Embarcadero Technologies, a privately held database tools vendor, today announced a definitive agreement to purchase Borland's CodeGear division for $23 million. The deal is expected to close within 30-60 days and will propel Embarcadero into the league of the world's largest independent ISVs for developer tools. CodeGear's product line spans nearly all significant development platforms and languages, including Java, Windows, C++, Delphi, PHP and Ruby.
“CodeGear is a recognized leader with a loyal developer community and established global channels,” said Wayne Williams, CEO of Embarcadero Technologies. “By incorporating its strong product portfolio, Embarcadero will be positioned to expand into new markets and develop cutting-edge products that are a quantum leap for the industry. The combination of our companies will unlock enormous potential for our customers and partners.”
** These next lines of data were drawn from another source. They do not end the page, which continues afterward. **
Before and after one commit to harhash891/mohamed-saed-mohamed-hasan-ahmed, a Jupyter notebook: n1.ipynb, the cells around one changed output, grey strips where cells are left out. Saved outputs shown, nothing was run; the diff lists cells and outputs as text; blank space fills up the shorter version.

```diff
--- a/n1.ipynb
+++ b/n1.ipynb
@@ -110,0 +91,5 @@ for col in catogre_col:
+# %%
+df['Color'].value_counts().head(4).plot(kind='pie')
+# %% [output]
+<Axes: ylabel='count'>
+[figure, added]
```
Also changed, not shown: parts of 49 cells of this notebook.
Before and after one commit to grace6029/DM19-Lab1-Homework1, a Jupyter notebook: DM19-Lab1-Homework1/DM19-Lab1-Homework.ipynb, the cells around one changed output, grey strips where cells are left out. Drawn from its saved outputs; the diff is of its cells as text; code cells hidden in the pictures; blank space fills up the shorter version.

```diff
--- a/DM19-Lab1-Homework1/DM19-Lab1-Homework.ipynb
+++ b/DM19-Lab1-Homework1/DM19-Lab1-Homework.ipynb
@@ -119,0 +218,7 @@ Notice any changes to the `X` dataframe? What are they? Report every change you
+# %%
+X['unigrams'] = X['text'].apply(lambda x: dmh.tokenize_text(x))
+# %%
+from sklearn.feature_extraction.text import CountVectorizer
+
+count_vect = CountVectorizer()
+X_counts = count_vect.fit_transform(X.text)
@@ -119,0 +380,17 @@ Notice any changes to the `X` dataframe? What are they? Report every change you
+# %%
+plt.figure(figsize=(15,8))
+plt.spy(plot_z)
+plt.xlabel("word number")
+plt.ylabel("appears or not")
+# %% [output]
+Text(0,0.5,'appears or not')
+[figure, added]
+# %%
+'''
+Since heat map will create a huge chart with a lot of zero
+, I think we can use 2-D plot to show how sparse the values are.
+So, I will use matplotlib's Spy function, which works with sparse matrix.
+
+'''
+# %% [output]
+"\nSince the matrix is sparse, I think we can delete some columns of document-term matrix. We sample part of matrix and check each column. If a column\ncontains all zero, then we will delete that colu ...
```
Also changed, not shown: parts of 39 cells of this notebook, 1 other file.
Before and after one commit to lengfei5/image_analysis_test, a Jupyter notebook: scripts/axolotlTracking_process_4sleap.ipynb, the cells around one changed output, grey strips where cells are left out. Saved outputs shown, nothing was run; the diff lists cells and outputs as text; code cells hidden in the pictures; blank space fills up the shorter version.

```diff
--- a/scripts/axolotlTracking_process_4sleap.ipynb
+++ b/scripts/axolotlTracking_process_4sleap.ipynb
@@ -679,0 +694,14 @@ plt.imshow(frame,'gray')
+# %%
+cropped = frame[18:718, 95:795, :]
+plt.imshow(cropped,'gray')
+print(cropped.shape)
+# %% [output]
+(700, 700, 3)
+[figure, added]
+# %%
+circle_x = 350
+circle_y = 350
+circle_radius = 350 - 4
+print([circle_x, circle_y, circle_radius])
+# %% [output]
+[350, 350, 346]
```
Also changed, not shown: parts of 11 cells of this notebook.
This marks the end of an era that began when Philippe Kahn introduced Turbo-Pascal for $49 over 25 years ago. Borland's original entry into the developer tools space utterly disrupted the market and reset developer expectations for product value. In later years, however, the company seemed to lose sight of that vision and ended up increasing prices by literally 10,000% for so-called "enterprise" products. Although widely praised for its power, the company's JBuilder product line faced a daunting challenge to remain competitive in a market where most developer tools cost nothing at all.
So, where will Embarcadero take this? Does this mean a new lease on life for JBuilder? What would your strategy be if you were in charge of this takeover? How does JBuilder's transition to an Eclipse-based foundation factor into the picture?